[Data entries]
········

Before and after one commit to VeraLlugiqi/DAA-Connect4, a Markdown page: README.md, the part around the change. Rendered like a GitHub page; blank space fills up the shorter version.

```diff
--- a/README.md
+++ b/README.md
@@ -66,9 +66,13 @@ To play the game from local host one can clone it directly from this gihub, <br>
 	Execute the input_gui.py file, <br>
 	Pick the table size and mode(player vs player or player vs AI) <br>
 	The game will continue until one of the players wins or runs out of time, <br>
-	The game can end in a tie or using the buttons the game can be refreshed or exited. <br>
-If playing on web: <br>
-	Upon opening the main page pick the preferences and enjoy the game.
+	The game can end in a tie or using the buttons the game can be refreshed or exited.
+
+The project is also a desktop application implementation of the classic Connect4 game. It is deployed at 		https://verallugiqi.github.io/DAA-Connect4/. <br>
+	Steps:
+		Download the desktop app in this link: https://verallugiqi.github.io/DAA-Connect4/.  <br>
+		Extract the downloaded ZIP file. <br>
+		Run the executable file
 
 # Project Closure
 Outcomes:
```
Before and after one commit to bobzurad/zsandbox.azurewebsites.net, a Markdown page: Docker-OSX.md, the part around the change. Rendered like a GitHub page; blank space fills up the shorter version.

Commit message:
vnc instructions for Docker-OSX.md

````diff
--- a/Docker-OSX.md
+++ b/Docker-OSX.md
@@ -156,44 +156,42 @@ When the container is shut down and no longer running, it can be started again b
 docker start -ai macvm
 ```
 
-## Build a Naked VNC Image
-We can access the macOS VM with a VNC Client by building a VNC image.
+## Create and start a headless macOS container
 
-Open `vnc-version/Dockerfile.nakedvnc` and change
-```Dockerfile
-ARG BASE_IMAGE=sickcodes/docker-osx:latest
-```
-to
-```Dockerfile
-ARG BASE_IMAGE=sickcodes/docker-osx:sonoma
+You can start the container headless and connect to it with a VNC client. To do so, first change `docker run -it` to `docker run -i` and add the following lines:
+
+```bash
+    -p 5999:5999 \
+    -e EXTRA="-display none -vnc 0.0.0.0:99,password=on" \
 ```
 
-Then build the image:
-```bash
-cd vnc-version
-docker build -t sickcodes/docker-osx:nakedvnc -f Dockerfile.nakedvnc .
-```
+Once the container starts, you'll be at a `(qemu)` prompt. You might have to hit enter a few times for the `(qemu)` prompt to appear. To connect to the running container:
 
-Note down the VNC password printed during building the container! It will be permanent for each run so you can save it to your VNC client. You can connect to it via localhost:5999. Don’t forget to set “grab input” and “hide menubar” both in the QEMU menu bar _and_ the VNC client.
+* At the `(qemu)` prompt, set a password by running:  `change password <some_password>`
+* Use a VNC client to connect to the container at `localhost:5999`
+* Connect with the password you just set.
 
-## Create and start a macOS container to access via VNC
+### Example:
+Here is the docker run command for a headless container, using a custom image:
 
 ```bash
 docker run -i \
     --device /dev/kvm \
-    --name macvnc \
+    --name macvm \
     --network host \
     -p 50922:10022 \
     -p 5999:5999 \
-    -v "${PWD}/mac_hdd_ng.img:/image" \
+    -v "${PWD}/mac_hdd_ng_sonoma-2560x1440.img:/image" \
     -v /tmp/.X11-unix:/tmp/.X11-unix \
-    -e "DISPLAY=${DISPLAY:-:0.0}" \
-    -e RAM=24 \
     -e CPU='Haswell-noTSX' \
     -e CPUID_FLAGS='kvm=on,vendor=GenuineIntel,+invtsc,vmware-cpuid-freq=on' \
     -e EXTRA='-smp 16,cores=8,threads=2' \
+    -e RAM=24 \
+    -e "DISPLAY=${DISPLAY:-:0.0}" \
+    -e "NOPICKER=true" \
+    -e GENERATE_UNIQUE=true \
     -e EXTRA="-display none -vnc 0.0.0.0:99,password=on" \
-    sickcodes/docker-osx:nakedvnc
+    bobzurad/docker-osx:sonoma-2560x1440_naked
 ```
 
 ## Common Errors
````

········

• [WORK INSTRUCTION]: Every line of the data must be written out again word for word.

• [ANSWER SPACE]:
Before and after one commit to VeraLlugiqi/DAA-Connect4, a Markdown page: README.md, the part around the change. Rendered like a GitHub page; blank space fills up the shorter version.

```diff
--- a/README.md
+++ b/README.md
@@ -66,9 +66,13 @@ To play the game from local host one can clone it directly from this gihub, <br>
 	Execute the input_gui.py file, <br>
 	Pick the table size and mode(player vs player or player vs AI) <br>
 	The game will continue until one of the players wins or runs out of time, <br>
-	The game can end in a tie or using the buttons the game can be refreshed or exited. <br>
-If playing on web: <br>
-	Upon opening the main page pick the preferences and enjoy the game.
+	The game can end in a tie or using the buttons the game can be refreshed or exited.
+
+The project is also a desktop application implementation of the classic Connect4 game. It is deployed at 		https://verallugiqi.github.io/DAA-Connect4/. <br>
+	Steps:
+		Download the desktop app in this link: https://verallugiqi.github.io/DAA-Connect4/.  <br>
+		Extract the downloaded ZIP file. <br>
+		Run the executable file
 
 # Project Closure
 Outcomes:
```
Before and after one commit to bobzurad/zsandbox.azurewebsites.net, a Markdown page: Docker-OSX.md, the part around the change. Rendered like a GitHub page; blank space fills up the shorter version.

Commit message:
vnc instructions for Docker-OSX.md

````diff
--- a/Docker-OSX.md
+++ b/Docker-OSX.md
@@ -156,44 +156,42 @@ When the container is shut down and no longer running, it can be started again b
 docker start -ai macvm
 ```
 
-## Build a Naked VNC Image
-We can access the macOS VM with a VNC Client by building a VNC image.
+## Create and start a headless macOS container
 
-Open `vnc-version/Dockerfile.nakedvnc` and change
-```Dockerfile
-ARG BASE_IMAGE=sickcodes/docker-osx:latest
-```
-to
-```Dockerfile
-ARG BASE_IMAGE=sickcodes/docker-osx:sonoma
+You can start the container headless and connect to it with a VNC client. To do so, first change `docker run -it` to `docker run -i` and add the following lines:
+
+```bash
+    -p 5999:5999 \
+    -e EXTRA="-display none -vnc 0.0.0.0:99,password=on" \
 ```
 
-Then build the image:
-```bash
-cd vnc-version
-docker build -t sickcodes/docker-osx:nakedvnc -f Dockerfile.nakedvnc .
-```
+Once the container starts, you'll be at a `(qemu)` prompt. You might have to hit enter a few times for the `(qemu)` prompt to appear. To connect to the running container:
 
-Note down the VNC password printed during building the container! It will be permanent for each run so you can save it to your VNC client. You can connect to it via localhost:5999. Don’t forget to set “grab input” and “hide menubar” both in the QEMU menu bar _and_ the VNC client.
+* At the `(qemu)` prompt, set a password by running:  `change password <some_password>`
+* Use a VNC client to connect to the container at `localhost:5999`
+* Connect with the password you just set.
 
-## Create and start a macOS container to access via VNC
+### Example:
+Here is the docker run command for a headless container, using a custom image:
 
 ```bash
 docker run -i \
     --device /dev/kvm \
-    --name macvnc \
+    --name macvm \
     --network host \
     -p 50922:10022 \
     -p 5999:5999 \
-    -v "${PWD}/mac_hdd_ng.img:/image" \
+    -v "${PWD}/mac_hdd_ng_sonoma-2560x1440.img:/image" \
     -v /tmp/.X11-unix:/tmp/.X11-unix \
-    -e "DISPLAY=${DISPLAY:-:0.0}" \
-    -e RAM=24 \
     -e CPU='Haswell-noTSX' \
     -e CPUID_FLAGS='kvm=on,vendor=GenuineIntel,+invtsc,vmware-cpuid-freq=on' \
     -e EXTRA='-smp 16,cores=8,threads=2' \
+    -e RAM=24 \
+    -e "DISPLAY=${DISPLAY:-:0.0}" \
+    -e "NOPICKER=true" \
+    -e GENERATE_UNIQUE=true \
     -e EXTRA="-display none -vnc 0.0.0.0:99,password=on" \
-    sickcodes/docker-osx:nakedvnc
+    bobzurad/docker-osx:sonoma-2560x1440_naked
 ```
 
 ## Common Errors
````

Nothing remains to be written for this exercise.